Prior to the national competition, an 8X15 test house will be designed and built by UMass Dartmouth engineering and design students on the University campus. Early in the two-year project, this test house will be “rapidly built” on campus, allowing the students to hone the complimentary skills of designing and building a home on a small scale. Local construction professionals will be involved in the larger buildings for this project. The test house and its technologies will prototype the “grid-in-the-box” power source that will be used for the grid intertied Contest House during the competition at the National Mall. 

The second phase of the project will involve building a three-bedroom house with smart ventilation, tight construction and photovoltaic (PV) power. This house will allow the team to develop and learn net-zero-energy building practices pioneered in Tennessee by Oak Ridge National Laboratory and Loudon County Habitat for Humanity that will work in the Massachusetts climate. This will also ensure that the construction is consistent with the sustainable idea of building locally. 

Students in the project are now taking a course called “The Sustainable House: Architectural Design.” This course is team-taught by a licensed engineer and a licensed architect. In this course, students have the experience of multi-disciplinary education where the artist and engineer together create architectural designs, as well as integrating “green” sustainable thinking into the UMass Dartmouth coursework. Additionally, students will learn valuable lessons in transforming their designs into real construction documents that have to satisfy code requirements when they take the follow-up course in the next semester called The Sustainable House: Construction Practices.

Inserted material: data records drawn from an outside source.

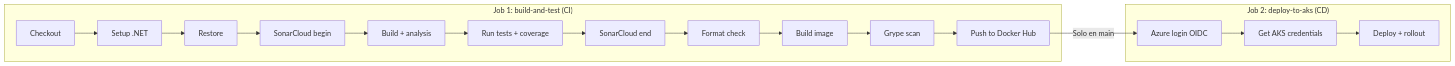
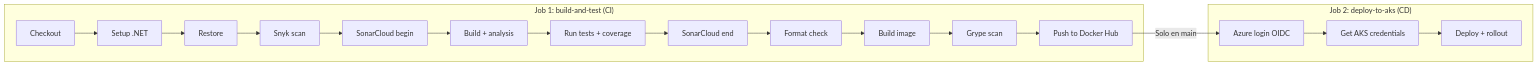
The diagram in README.md (cristiancave/app-cicd), drawn with Mermaid before and after one commit. The commit also changed other lines of this file, not shown here.

Commit message:
docs: add Snyk to README with security layers documentation

````diff
--- a/README.md
+++ b/README.md
@@ -132,22 +133,23 @@
 ```mermaid
 flowchart LR
     subgraph "Job 1: build-and-test (CI)"
         A[Checkout] --> B[Setup .NET]
         B --> C[Restore]
-        C --> D[SonarCloud begin]
-        D --> E[Build + analysis]
-        E --> F[Run tests + coverage]
-        F --> G[SonarCloud end]
-        G --> H[Format check]
-        H --> I[Build image]
-        I --> J[Grype scan]
-        J --> K[Push to Docker Hub]
+        C --> D[Snyk scan]
+        D --> E[SonarCloud begin]
+        E --> F[Build + analysis]
+        F --> G[Run tests + coverage]
+        G --> H[SonarCloud end]
+        H --> I[Format check]
+        I --> J[Build image]
+        J --> K[Grype scan]
+        K --> L[Push to Docker Hub]
     end
 
     subgraph "Job 2: deploy-to-aks (CD)"
-        L[Azure login OIDC] --> M[Get AKS credentials]
-        M --> N[Deploy + rollout]
+        M[Azure login OIDC] --> N[Get AKS credentials]
+        N --> O[Deploy + rollout]
     end
 
-    K -->|"Solo en main"| L
+    L -->|"Solo en main"| M
 ```
````
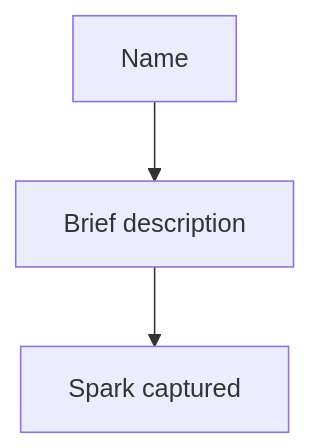
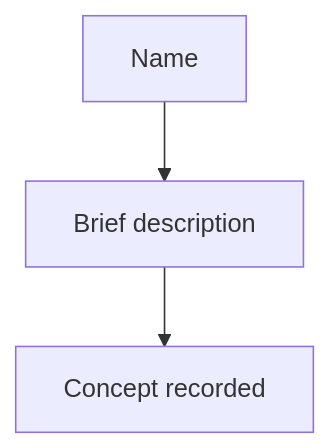
Before and after one commit to nvidela-dev/nakama: the eighth of 12 diagrams in docs/flows.md, drawn with Mermaid. The commit also changed other lines of this file and 22 other files, not shown here.

````diff
--- a/docs/flows.md
+++ b/docs/flows.md
@@ -103,4 +103,4 @@
 ```mermaid
 flowchart TD
-  A["Name"] --> B["Brief description"] --> C["Spark captured"]
+  A["Name"] --> B["Brief description"] --> C["Concept recorded"]
 ```
````
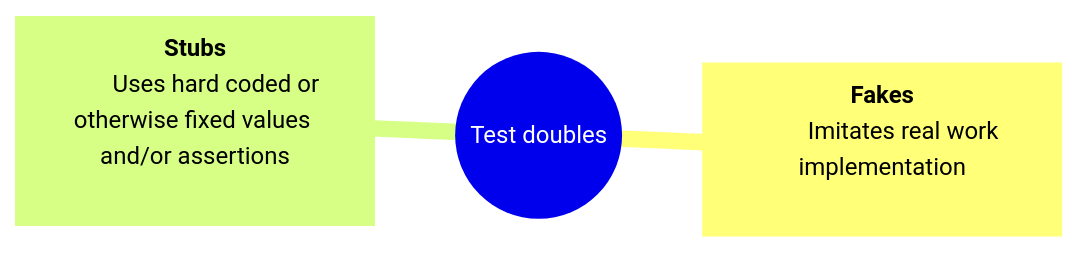
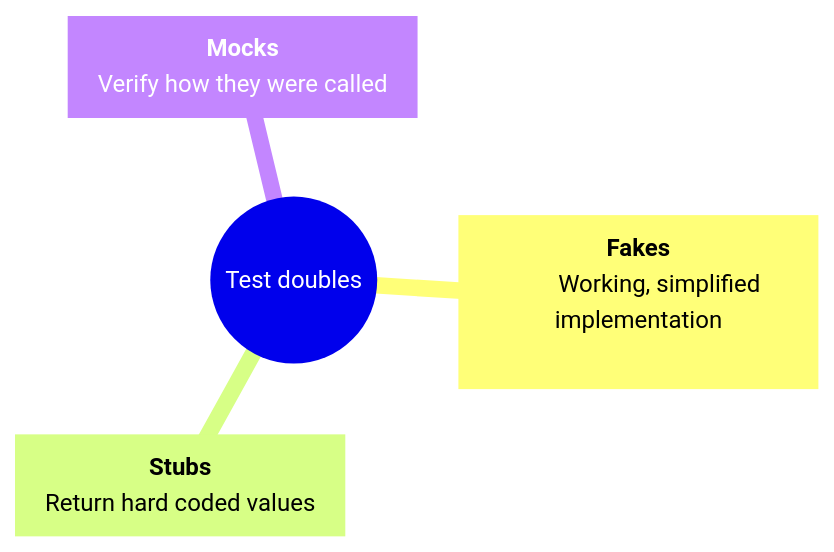
One commit to smagurauskas/software-engineering changed the fifth of 7 diagrams in 07-testing.qmd. Above: the diagram before and after it, drawn with Mermaid. The commit also changed other lines of this file and 39 other files, not shown here.

````diff
--- a/07-testing.qmd
+++ b/07-testing.qmd
@@ -304,12 +302,16 @@
 ```{mermaid}
 mindmap
   root((Test doubles))
     [**Fakes**
 
-        Imitates real work implementation
+        Working, simplified implementation
     ]
     [**Stubs**
 
-        Uses hard coded or otherwise fixed values and/or assertions
+        Return hard coded values
+    ]
+    [**Mocks**
+
+        Verify how they were called
     ]
 ```
````
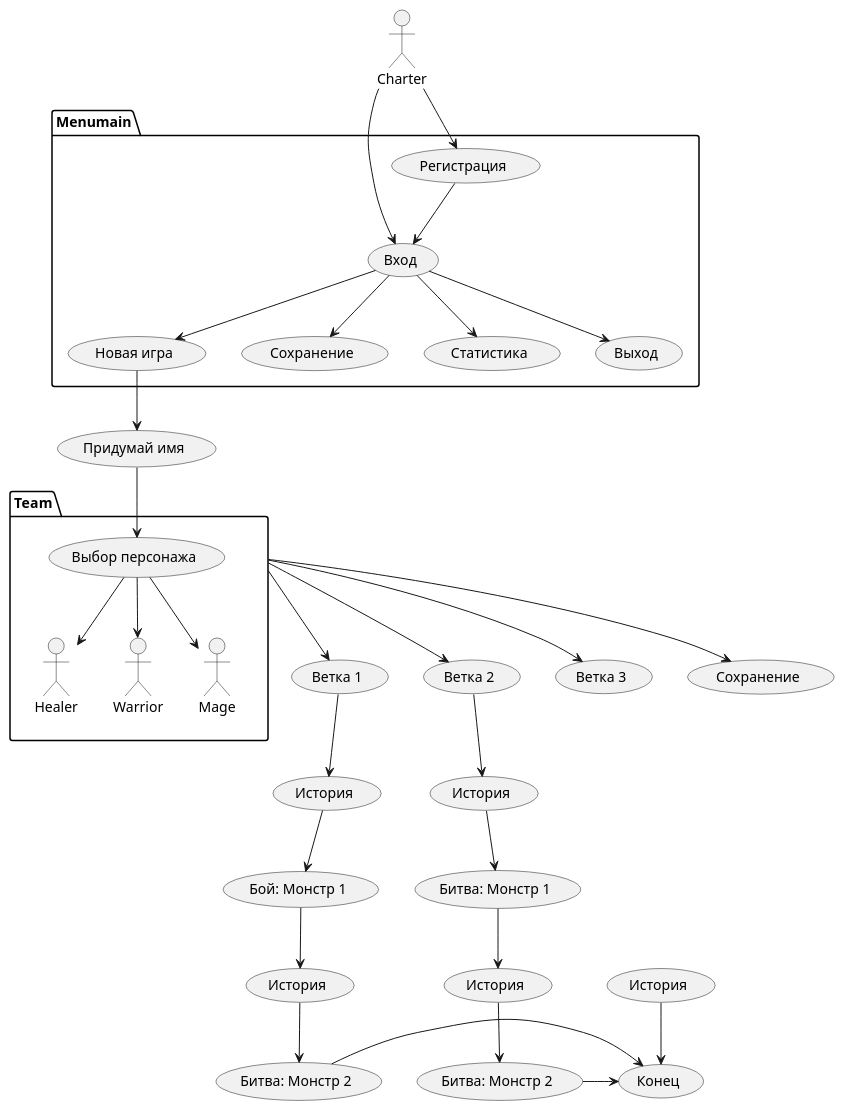
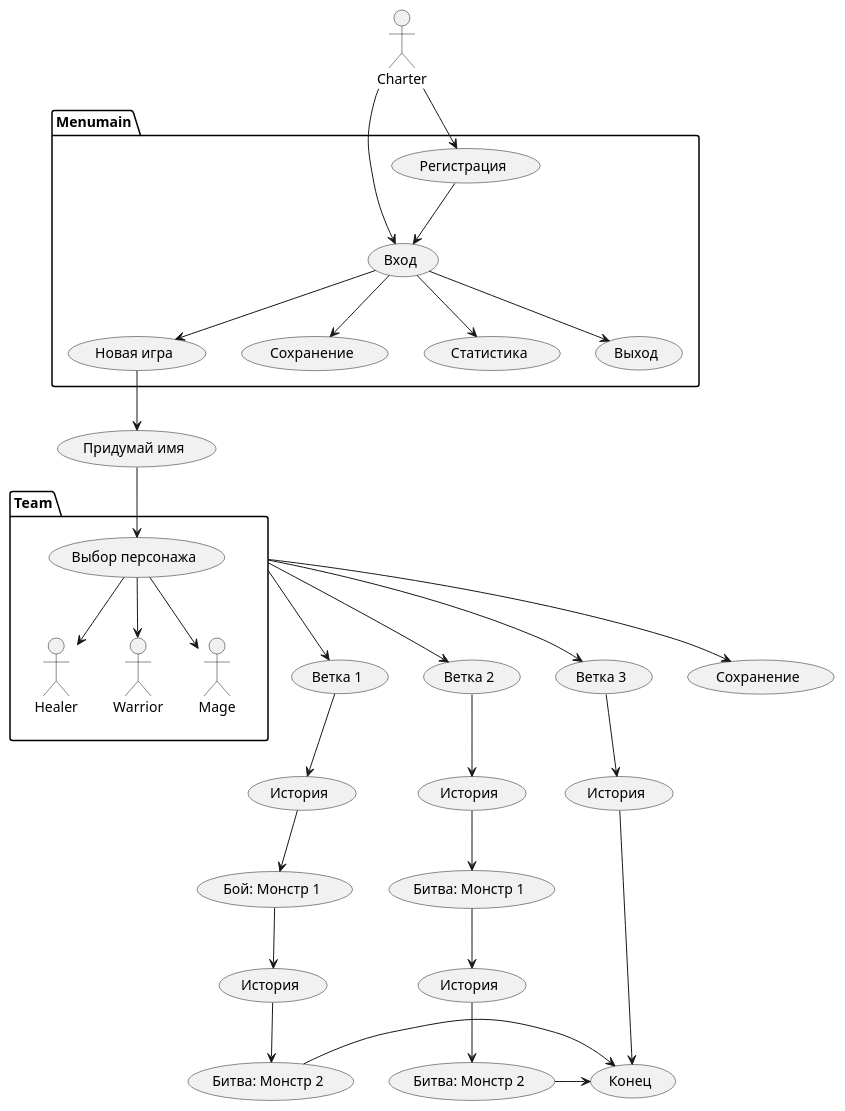
Before and after one commit to synxdoxx/lr2_pioa: the diagram in diagram2.puml, drawn with PlantUML.

```diff
--- a/diagram2.puml
+++ b/diagram2.puml
@@ -1,64 +1,65 @@
 @startuml
 actor Charter
 package Menumain {
   usecase "Вход" as men1
   usecase "Регистрация" as men2
   usecase "Новая игра" as men3
   usecase "Cохранение" as men4
   usecase "Cтатистикa" as men5
   usecase "Выход" as men6
   Charter --> men1
   Charter --> men2
   men2 --> men1
   men1 --> men3
   men1 --> men4
   men1 --> men5
   men1 --> men6
 }
 usecase "Придумай имя" as name
   men3 --> name
 package Team {
     actor "Healer" as ch_1
     actor "Warrior" as ch_2
     actor "Mage" as ch_3
 usecase "Выбор персонажа" as pers
     pers --> ch_1
     pers --> ch_2
     pers --> ch_3
 name --> pers
 }
     usecase "Ветка 1" as tr1
     usecase "Ветка 2" as tr2
     usecase "Ветка 3" as tr3
     usecase "Сохранение" as tr4
 Team --> tr1
 Team --> tr2
 Team --> tr3
 Team --> tr4
  usecase "Конец" as fin1
 
 
 usecase "История" as his1
 tr1 --> his1
 usecase "Бой: Монстр 1" as his2
 his1 --> his2
 
 usecase "История" as his4
 his2 --> his4
 usecase "Битва: Монстр 2" as his5
 his4 --> his5
 
 usecase "История" as his6
 tr2 --> his6
 usecase "Битва: Монстр 1" as his7
 his6 --> his7
 usecase "История" as his8
 his7 --> his8
 his5 -> fin1
 
 usecase "Битва: Монстр 2" as his9
 his8 --> his9
 his9 -> fin1
 usecase "История" as his10
+tr3 --> his10
 his10 --> fin1
 @enduml
```
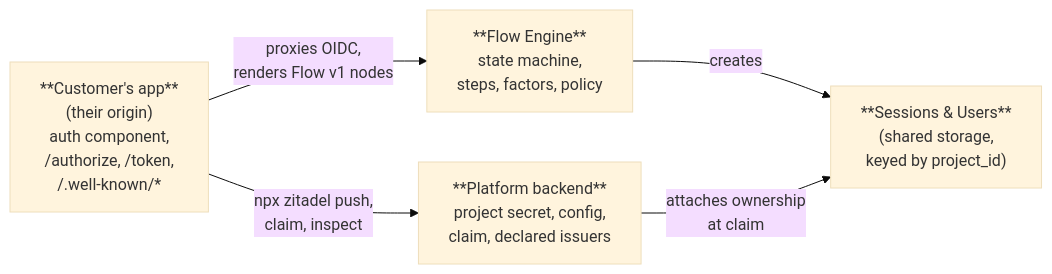
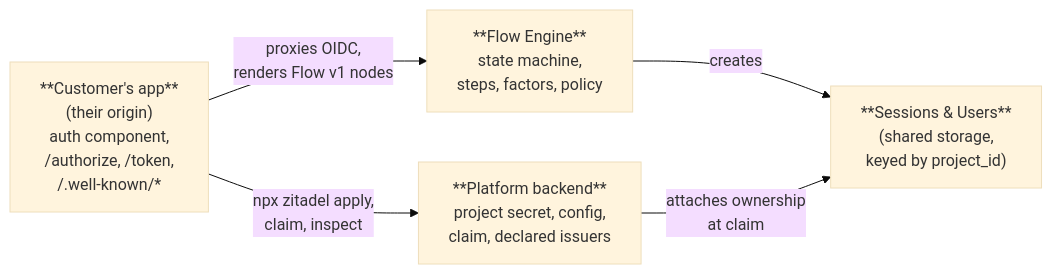
Before and after one commit to zitadel/nextgen: the diagram in docs/design/platform/overview.md, drawn with Mermaid (base theme). The commit also changed other lines of this file and 71 other files, not shown here.

````diff
--- a/docs/design/platform/overview.md
+++ b/docs/design/platform/overview.md
@@ -120,12 +125,12 @@
 ```mermaid
 graph LR
     CustomerApp["**Customer's app**<br>(their origin)<br>auth component,<br>/authorize, /token,<br>/.well-known/*"]
     Platform["**Platform backend**<br>project secret, config,<br>claim, declared issuers"]
     FlowEngine["**Flow Engine**<br>state machine,<br>steps, factors, policy"]
     Storage["**Sessions & Users**<br>(shared storage,<br>keyed by project_id)"]
 
     CustomerApp -- "proxies OIDC,<br>renders Flow v1 nodes" --> FlowEngine
-    CustomerApp -- "npx zitadel push,<br>claim, inspect" --> Platform
+    CustomerApp -- "npx zitadel apply,<br>claim, inspect" --> Platform
     FlowEngine -- "creates" --> Storage
     Platform -- "attaches ownership<br>at claim" --> Storage
 ```
````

They will have the opportunity to participate in the building and testing process of code-compliant houses. 

According to Solar Decathlon organizers, “There is no better way to get cutting-edge technology into the minds and hands of tomorrow's engineers, architects, scientists, and entrepreneurs than to give them experience with that technology today. Positive academic experiences affect the decisions students make about the career path they will choose, and student competitions are an excellent way to engage young minds in problem solving beyond the classroom and the laboratory.” This event is designed to attract students from a variety of academic disciplines—architecture, engineering, the sciences, communications, business, education and others—and to encourage them to work together to gain hands-on experience with the process of creating an energy-efficient, completely solar-powered house. 

BP Solar, Home Depot, Electronic Data Systems, the American Institute of Architects and the National Renewable Energy Lab are national sponsors for this event. Each team is responsible for raising all of the funds needed to compete. The teams have two years from the request for proposals to the time of the competition. Once the teams arrive on the Mall, they have nine days to assemble the homes before the first tours. 

The goals of the Solar Decathlon are to illustrate how solar energy can improve mankind's quality of life and to teach the solar decathletes and the public about how energy is used in their daily lives. It demonstrates that market-ready technologies exist that can meet the energy requirements of our daily activities by tapping into the sun's power. In addition it proves that we can create a beautiful structure in which to live, work, and play. 

The other Solar Decathlon 2005 selected teams are: California Polytechnic Institute (San Luis Obispo), Carnegie Mellon University, Concordia University, Cornell University, Crowder College, Florida International University, New York Institute of Technology, Universidad Politecnica de Madrid, University of Colorado (Denver and Boulder), University of Maryland, University of Michigan, University of Missouri (Rolla and Rolla Technical Institute), University of Puerto Rico (Mayaguez), University of Southern California, University of Texas at Austin, University of Virginia, Virginia Polytechnic Institute and State University, Rhode Island School of Design and Washington State University. 

For more information about UMass Dartmouth’s participation in the 2005 Solar Decathlon or to pledge financial support, contact Gerald Lemay at (508) 999-8535, glemay@umassd.edu 


News and Public Information